TASK DESCRIPTION: Wherever the string "meta" shows up in the data below, copy the whole line.

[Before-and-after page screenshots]
▬▬▬▬▬▬▬▬▬▬
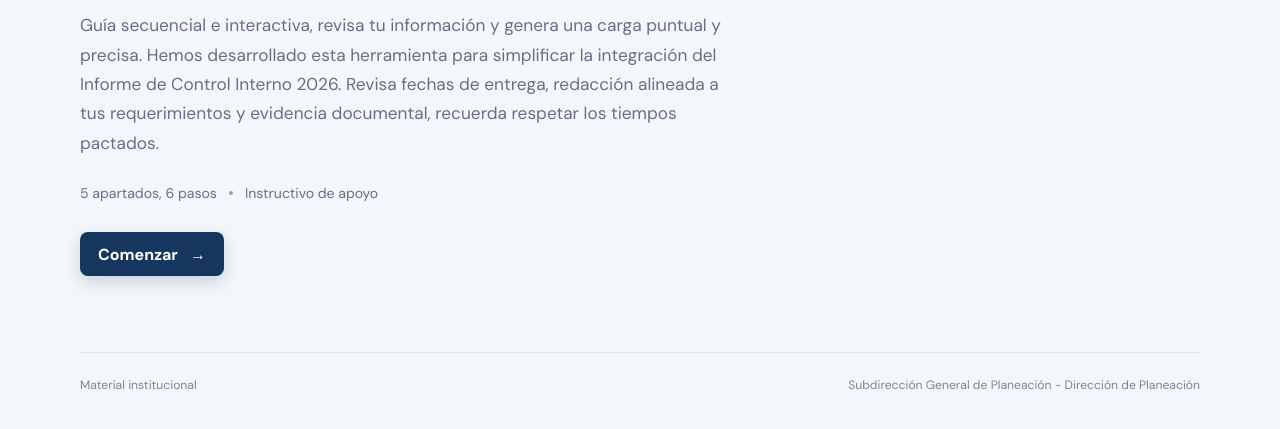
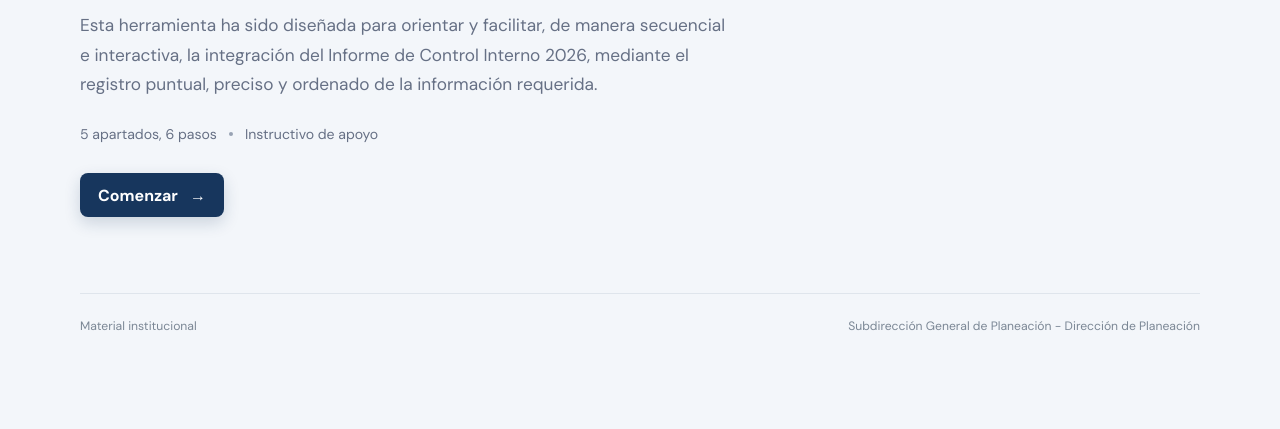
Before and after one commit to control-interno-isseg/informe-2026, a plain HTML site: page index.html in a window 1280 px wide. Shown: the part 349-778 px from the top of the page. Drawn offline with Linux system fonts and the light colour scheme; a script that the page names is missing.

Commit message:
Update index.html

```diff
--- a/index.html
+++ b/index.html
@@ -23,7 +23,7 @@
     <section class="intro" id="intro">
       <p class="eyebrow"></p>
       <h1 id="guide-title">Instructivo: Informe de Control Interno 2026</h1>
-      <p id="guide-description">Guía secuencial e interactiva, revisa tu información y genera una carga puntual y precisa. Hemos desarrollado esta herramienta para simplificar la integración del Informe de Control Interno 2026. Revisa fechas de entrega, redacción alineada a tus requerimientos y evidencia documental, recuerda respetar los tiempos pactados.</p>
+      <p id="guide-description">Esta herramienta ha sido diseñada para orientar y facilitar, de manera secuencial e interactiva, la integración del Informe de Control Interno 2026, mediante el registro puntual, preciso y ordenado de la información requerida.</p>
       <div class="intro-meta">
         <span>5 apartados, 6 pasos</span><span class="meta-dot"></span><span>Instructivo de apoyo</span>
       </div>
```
▬▬▬▬▬▬▬▬▬▬
FINAL ANSWER:
       <div class="intro-meta">
         <span>5 apartados, 6 pasos</span><span class="meta-dot"></span><span>Instructivo de apoyo</span>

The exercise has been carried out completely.